Today is the first day of the month and Rabbit! was the first word spoken in this house. Have you ever wondered why people say Rabbit! on this day? I grew up thinking that our family was the only family with this strange tradition. On the morning of the first day of every month, there was a slow chorus in our house, from room to room, the word “Rabbit” was spoken one and then another until we had all been granted our month’s worth of good luck. In my mind, my grandmother was the originator of the tradition, and it extended to all my aunts and uncles and cousins on my father’s side of the family. My mother was complicit so I didn’t realize it was not her tradition, growing up, but rather something she adopted once she married my father. The superstition was that if you forgot to say rabbit, spoken as the first word on the first day of the month, you would have bad luck that month. Now that I have written that down, I realize how spooky it sounds, as if we were a bunch of paleolithic cave people, clinging to the earth by virtue of luck and whimsy. Whenever I mentioned this custom to friends, they would usually ask me where that came from. My only answer was “from my grandmother,” which, of course, is the short answer. Beyond that, I had no idea. More recently, I’ve discovered a few friends who also indulge in this strange habit, one who not only says Rabbit every month but who also collects rabbit figurines of all sizes and of all material, paper and stone not excluded. Another who feels that one must say the word twice, as in, Rabbit, Rabbit, for the luck to stick. But no one can explain to me why we say Rabbit and where the tradition came from.
This morning, I woke up and spoke the word to the silence around me. And finally realized that in this new world of instant information, I finally have the means to answer that question. I went directly to my computer and Googled “rabbit+first day of the month” and up came a variety of sites that referred to this strange habit. That validated me right there. According to the Wikipedia entry, the origin of this custom in unknown but it can be traced back to perhaps the 15th century, maybe even the 13th — good heavens! And it came from England, which makes sense since that is where my grandmother’s family came from. The reasons for the word Rabbit (as opposed to Luck! Or Help! Or Hello! — it seems that any nonsense word would probably do the trick) aren’t particularly clear (they link it to a lucky rabbit’s foot but then you have to ask, what is so lucky about a rabbit’s foot?) but the entry continues to say that one reason for the word Rabbit might be that “it is jumping into the future and moving ahead with life and happiness.”
It is ironic to me that both my grandmother and my father, in fact, their entire family, were possessed of the notion that they were unlucky, that fortune did not favor them. They were badly affected by the Depression and further by World War II and so perhaps the idea of saying Rabbit had a particular resonance and force for them. They were devoted to the ritual.
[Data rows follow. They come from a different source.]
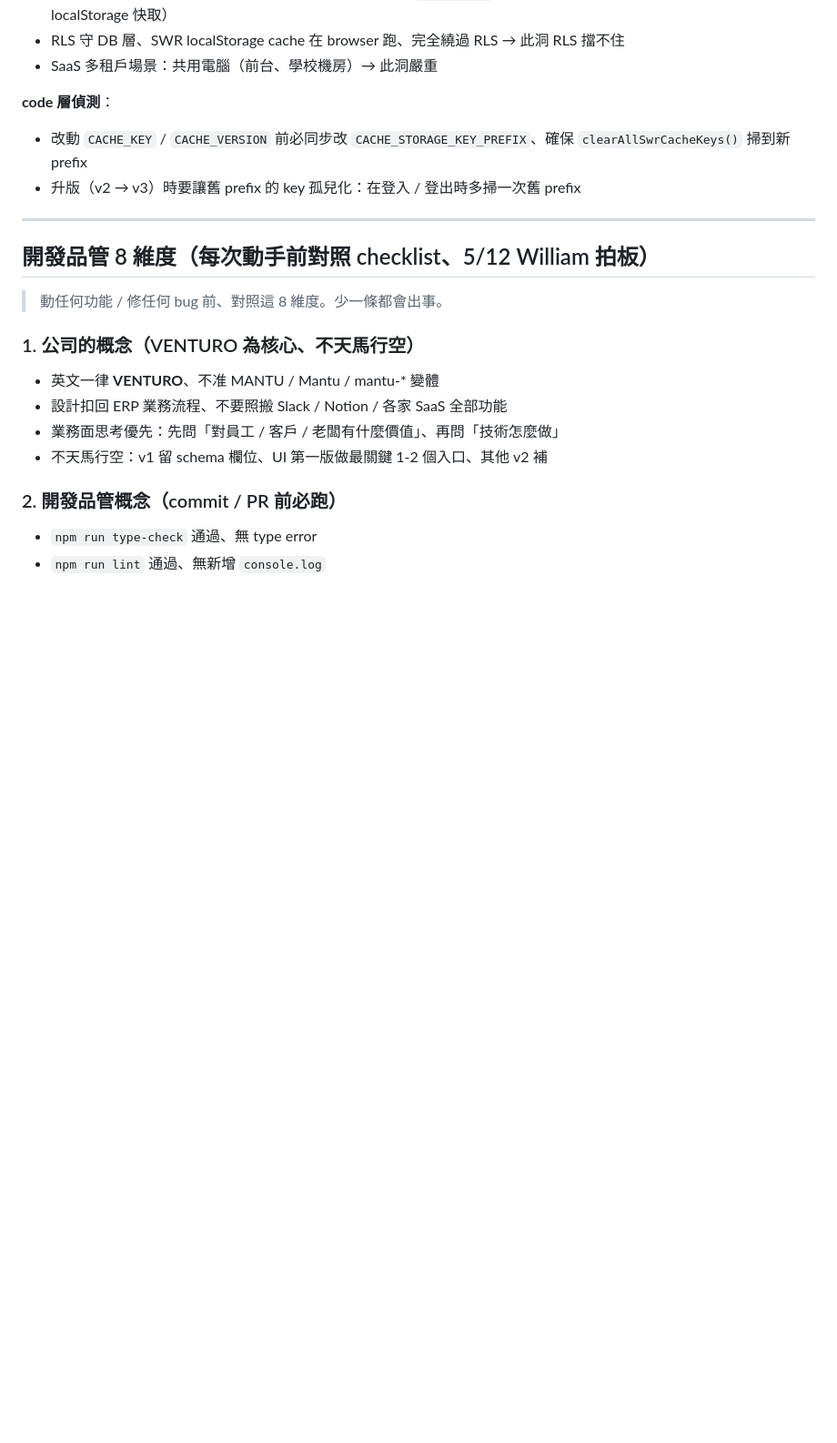
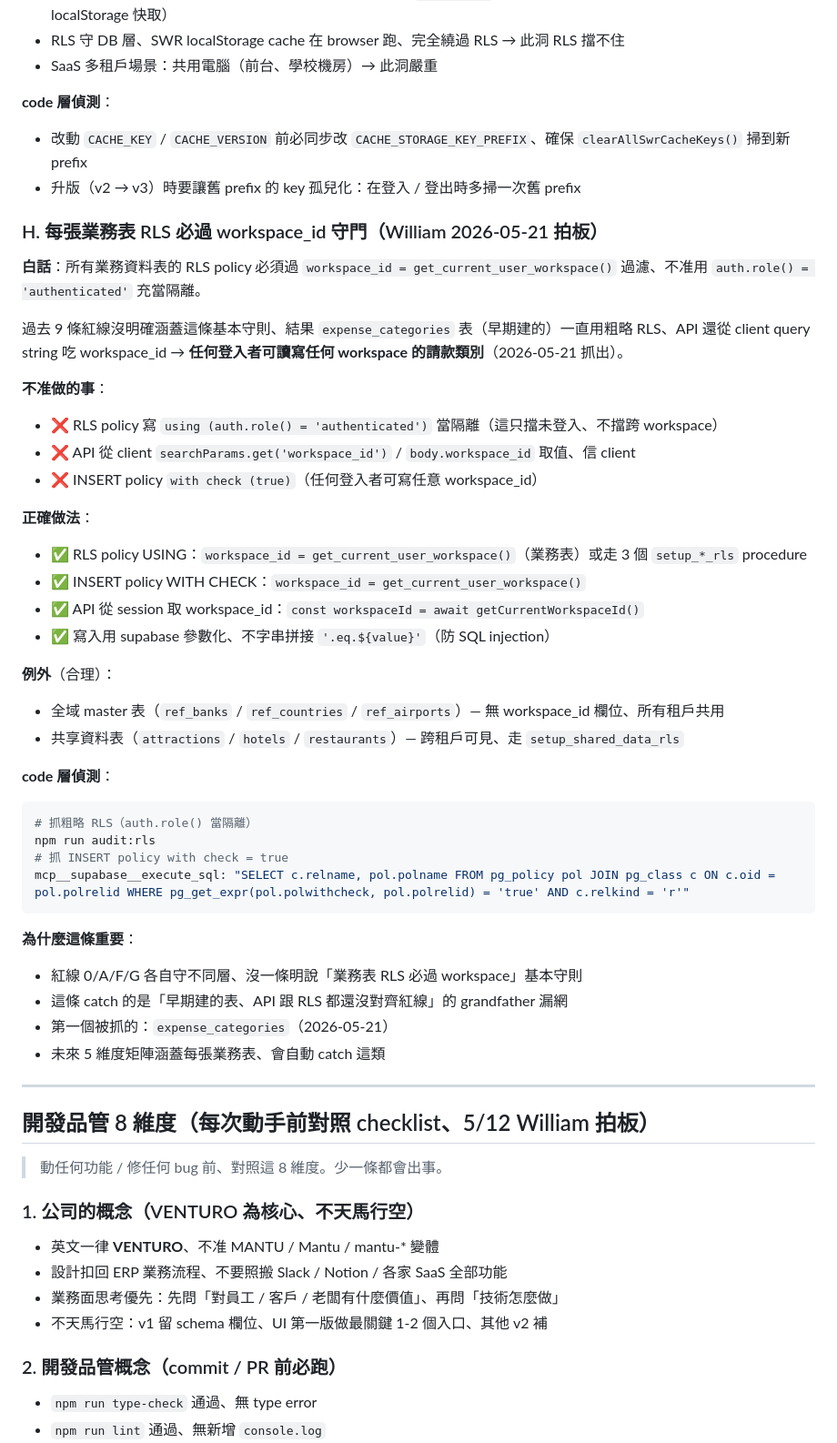
Before and after one commit to Venturo-Agent/yizhan-erp, a Markdown page: CLAUDE.md, the part around the change. Shown at 91% size. Rendered like a GitHub page; blank space fills up the shorter version.

Commit message:
docs(constitution): 加紅線 H — 每張業務表 RLS 必過 workspace_id 守門 — 2026-05-21
William 拍板新增紅線 H。
觸發：2026-05-21 抓出 expense_categories 表 RLS 用 auth.role()='authenticated' 充當隔離、
API 從 client query string 吃 workspace_id、任何登入者可讀寫任何 workspace 的請款類別。
（典型 grandfather 漏網表、ratchet 系統只防新增違規、不抓舊違規）

紅線 H 涵蓋：
- ❌ RLS using auth.role() = authenticated 當隔離（只擋未登入、不擋跨 workspace）
- ❌ API 信 client workspace_id
- ❌ INSERT policy with check = true
- ✅ 業務表 RLS 必走 workspace_id = get_current_user_workspace()
- ✅ INSERT policy with check 同上
- ✅ API 從 session 取 workspace_id
- ✅ 寫入用參數化、不字串拼接

例外：全域 master / 共享資料表（ref_*、attractions/hotels/restaurants）

Co-Authored-By: Claude Opus 4.7 (1M context) <noreply@anthropic.com>

````diff
--- a/CLAUDE.md
+++ b/CLAUDE.md
@@ -451,6 +451,41 @@ npm run audit:writes     # 列出每張表的 trigger + API 寫入清單、有
 - 改動 `CACHE_KEY` / `CACHE_VERSION` 前必同步改 `CACHE_STORAGE_KEY_PREFIX`、確保 `clearAllSwrCacheKeys()` 掃到新 prefix
 - 升版（v2 → v3）時要讓舊 prefix 的 key 孤兒化：在登入 / 登出時多掃一次舊 prefix
 
+### H. 每張業務表 RLS 必過 workspace_id 守門（William 2026-05-21 拍板）
+
+**白話**：所有業務資料表的 RLS policy 必須過 `workspace_id = get_current_user_workspace()` 過濾、不准用 `auth.role() = 'authenticated'` 充當隔離。
+
+過去 9 條紅線沒明確涵蓋這條基本守則、結果 `expense_categories` 表（早期建的）一直用粗略 RLS、API 還從 client query string 吃 workspace_id → **任何登入者可讀寫任何 workspace 的請款類別**（2026-05-21 抓出）。
+
+**不准做的事**：
+- ❌ RLS policy 寫 `using (auth.role() = 'authenticated')` 當隔離（這只擋未登入、不擋跨 workspace）
+- ❌ API 從 client `searchParams.get('workspace_id')` / `body.workspace_id` 取值、信 client
+- ❌ INSERT policy `with check (true)`（任何登入者可寫任意 workspace_id）
+
+**正確做法**：
+- ✅ RLS policy USING：`workspace_id = get_current_user_workspace()`（業務表）或走 3 個 `setup_*_rls` procedure
+- ✅ INSERT policy WITH CHECK：`workspace_id = get_current_user_workspace()`
+- ✅ API 從 session 取 workspace_id：`const workspaceId = await getCurrentWorkspaceId()`
+- ✅ 寫入用 supabase 參數化、不字串拼接 `'.eq.${value}'`（防 SQL injection）
+
+**例外**（合理）：
+- 全域 master 表（`ref_banks` / `ref_countries` / `ref_airports`）— 無 workspace_id 欄位、所有租戶共用
+- 共享資料表（`attractions` / `hotels` / `restaurants`）— 跨租戶可見、走 `setup_shared_data_rls`
+
+**code 層偵測**：
+```bash
+# 抓粗略 RLS（auth.role() 當隔離）
+npm run audit:rls
+# 抓 INSERT policy with check = true
+mcp__supabase__execute_sql: "SELECT c.relname, pol.polname FROM pg_policy pol JOIN pg_class c ON c.oid = pol.polrelid WHERE pg_get_expr(pol.polwithcheck, pol.polrelid) = 'true' AND c.relkind = 'r'"
+```
+
+**為什麼這條重要**：
+- 紅線 0/A/F/G 各自守不同層、沒一條明說「業務表 RLS 必過 workspace」基本守則
+- 這條 catch 的是「早期建的表、API 跟 RLS 都還沒對齊紅線」的 grandfather 漏網
+- 第一個被抓的：`expense_categories`（2026-05-21）
+- 未來 5 維度矩陣涵蓋每張業務表、會自動 catch 這類
+
 ---
 
 ## 開發品管 8 維度（每次動手前對照 checklist、5/12 William 拍板）
````
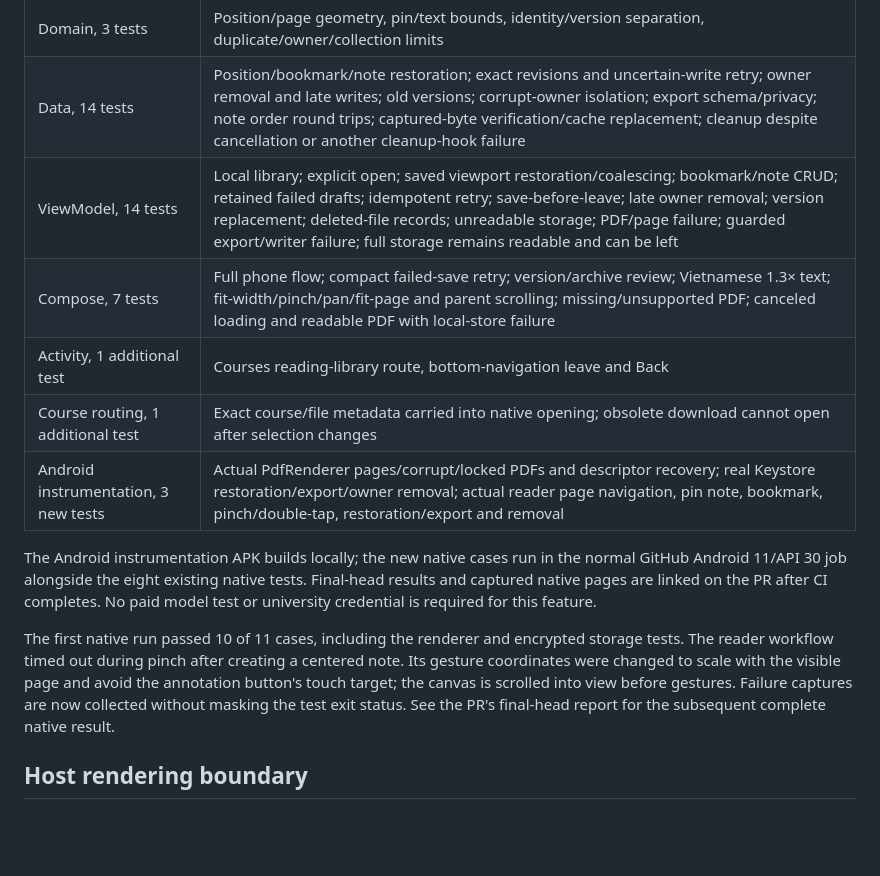
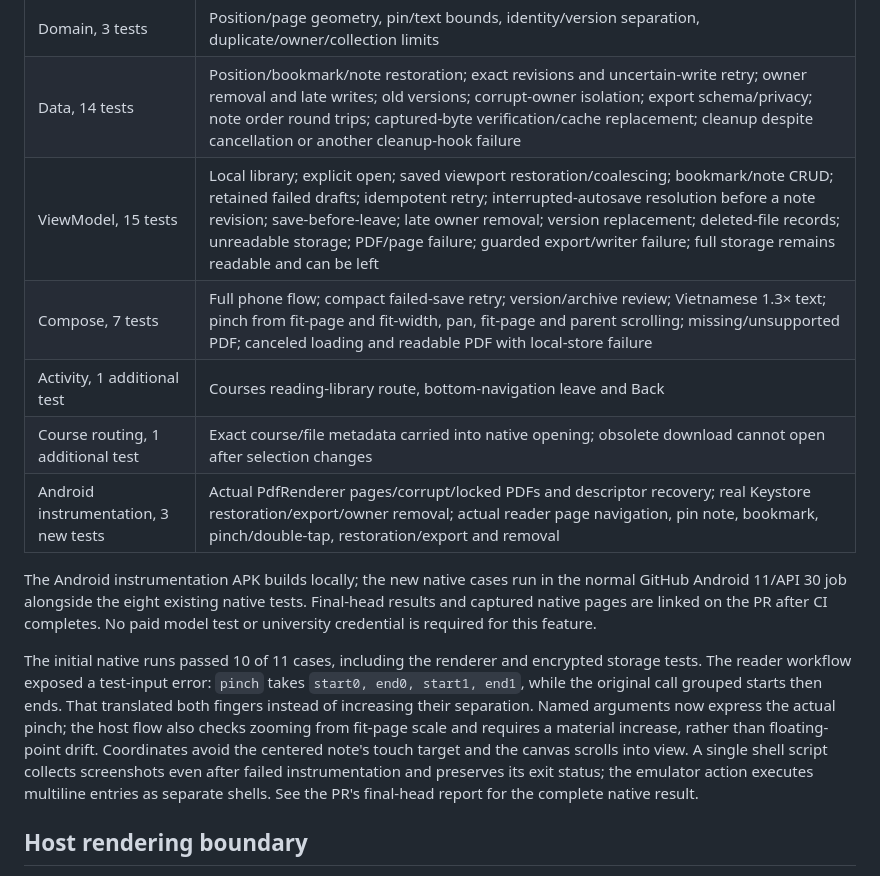
Before and after one commit to trungdangtapcode/UIT-Mobile-kt, a Markdown page: docs/COURSE-READING-EVIDENCE.md, the part around the change. Drawn GitHub-style; blank space fills up the shorter version.

Commit message:
fix(courses): resolve interrupted saves and verify actual pinch gestures

```diff
--- a/docs/COURSE-READING-EVIDENCE.md
+++ b/docs/COURSE-READING-EVIDENCE.md
@@ -10,8 +10,8 @@ The implementation for #32 is on `feat/course-pdf-reader`, stacked on latest par
 | --- | --- |
 | Domain, 3 tests | Position/page geometry, pin/text bounds, identity/version separation, duplicate/owner/collection limits |
 | Data, 14 tests | Position/bookmark/note restoration; exact revisions and uncertain-write retry; owner removal and late writes; old versions; corrupt-owner isolation; export schema/privacy; note order round trips; captured-byte verification/cache replacement; cleanup despite cancellation or another cleanup-hook failure |
-| ViewModel, 14 tests | Local library; explicit open; saved viewport restoration/coalescing; bookmark/note CRUD; retained failed drafts; idempotent retry; save-before-leave; late owner removal; version replacement; deleted-file records; unreadable storage; PDF/page failure; guarded export/writer failure; full storage remains readable and can be left |
-| Compose, 7 tests | Full phone flow; compact failed-save retry; version/archive review; Vietnamese 1.3× text; fit-width/pinch/pan/fit-page and parent scrolling; missing/unsupported PDF; canceled loading and readable PDF with local-store failure |
+| ViewModel, 15 tests | Local library; explicit open; saved viewport restoration/coalescing; bookmark/note CRUD; retained failed drafts; idempotent retry; interrupted-autosave resolution before a note revision; save-before-leave; late owner removal; version replacement; deleted-file records; unreadable storage; PDF/page failure; guarded export/writer failure; full storage remains readable and can be left |
+| Compose, 7 tests | Full phone flow; compact failed-save retry; version/archive review; Vietnamese 1.3× text; pinch from fit-page and fit-width, pan, fit-page and parent scrolling; missing/unsupported PDF; canceled loading and readable PDF with local-store failure |
 | Activity, 1 additional test | Courses reading-library route, bottom-navigation leave and Back |
 | Course routing, 1 additional test | Exact course/file metadata carried into native opening; obsolete download cannot open after selection changes |
 | Android instrumentation, 3 new tests | Actual PdfRenderer pages/corrupt/locked PDFs and descriptor recovery; real Keystore restoration/export/owner removal; actual reader page navigation, pin note, bookmark, pinch/double-tap, restoration/export and removal |
@@ -21,12 +21,16 @@ normal GitHub Android 11/API 30 job alongside the eight existing native tests.
 Final-head results and captured native pages are linked on the PR after CI completes.
 No paid model test or university credential is required for this feature.
 
-The first native run passed 10 of 11 cases, including the renderer and encrypted
-storage tests. The reader workflow timed out during pinch after creating a centered
-note. Its gesture coordinates were changed to scale with the visible page and
-avoid the annotation button's touch target; the canvas is scrolled into view before
-gestures. Failure captures are now collected without masking the test exit status.
-See the PR's final-head report for the subsequent complete native result.
+The initial native runs passed 10 of 11 cases, including the renderer and encrypted
+storage tests. The reader workflow exposed a test-input error: `pinch` takes
+`start0, end0, start1, end1`, while the original call grouped starts then ends.
+That translated both fingers instead of increasing their separation. Named
+arguments now express the actual pinch; the host flow also checks zooming from
+fit-page scale and requires a material increase, rather than floating-point drift.
+Coordinates avoid the centered note's touch target and the canvas scrolls into view.
+A single shell script collects screenshots even after failed instrumentation and
+preserves its exit status; the emulator action executes multiline entries as
+separate shells. See the PR's final-head report for the complete native result.
 
 ## Host rendering boundary
 
```
Also changed, not shown: docs/design/previews/reading-zoomed-page-390-phone.png, 7 other files.
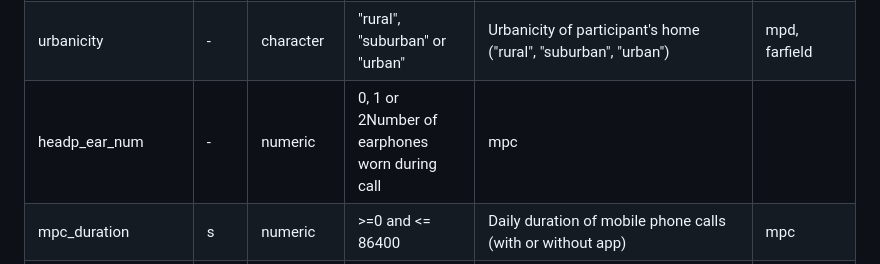
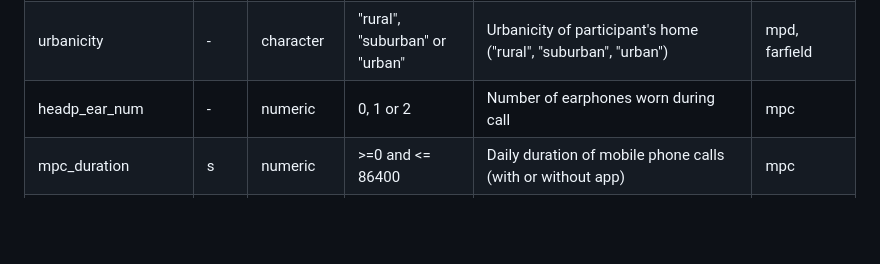
Before and after one commit to wipfir97/RFDose, a Markdown page: README.md, the part around the change. GitHub-like rendering; blank space fills up the shorter version.

Commit message:
fixed forgotten | in README table

```diff
--- a/README.md
+++ b/README.md
@@ -122,7 +122,7 @@ For the activity variables (mpd, laptop, tablet)
 |travel\_time|s|numeric|>=0 and <=59350|Time spent commuting (public transport or car) per day|mpc, mpd, far-field, wifi|
 |country|-|character|must exactly match one of the listed options|Austria:"AT", Belgium:"BE", France:"FR", Hungary:"HU", Italy:"IT", Netherlands:"NL", Poland:"PL", Spain:"ES", Switzerland:"CH", United Kingdom:"UK", unknown/other: "Other"|farfield|
 |urbanicity|-|character|"rural", "suburban" or "urban"|Urbanicity of participant's home ("rural", "suburban", "urban")|mpd, farfield|
-|headp\_ear\_num|-|numeric|0, 1 or 2Number of earphones worn during call|mpc|
+|headp\_ear\_num|-|numeric|0, 1 or 2|Number of earphones worn during call|mpc|
 |mpc\_duration|s|numeric|>=0 and <= 86400|Daily duration of mobile phone calls (with or without app)|mpc|
 |mpc\_ear\_prop|-|numeric|>=0 and <=1|Proportion of time the mobile phone is held against head during mobile calls|mpc|
 |mpc\_headp\_prop|-|proportion|>=0 and <=1|Proportion of time headphones are used during mobile phone calls|mpc|
```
The tradition was extended on the first day of the new year, which called for walking backwards down the stairs and saying Rabbit at the same time. I remember an especially hilarious evening spent with my cousins on Cape Cod, not so long ago. I was visiting them at their beach house which had a treacherous set of wooden stairs that lead to the ocean. It was New Year’s Eve and particularly blustery outside but their house being a kind of one-story bungalow, did not have any stairs. And so we all trooped outside into the cold and inky darkness and walked backward down the steps toward the ocean, shouting Rabbit into the stiff ocean breeze. Fortunately, there wasn’t anyone to witness this spectacle and we all made it to the sand safely, laughing hysterically at our irrational claim to this family tradition.
I don’t remember if that year was any different from any other, in terms of luck or no luck. For that matter, once I say the word at the beginning of the month, I tend to forget the whole thing. I don’t subscribe to the idea that we need to perform ritual in order to call fortune into our lives. But I do believe I should honor my family and maybe this is how I do it. At this late date in the family history, it would seem sacrilegious to abandon this tradition. And so I keep on. And delight when I find another soul who has carried this old superstition into the 21st century. And to all, I say, Rabbit!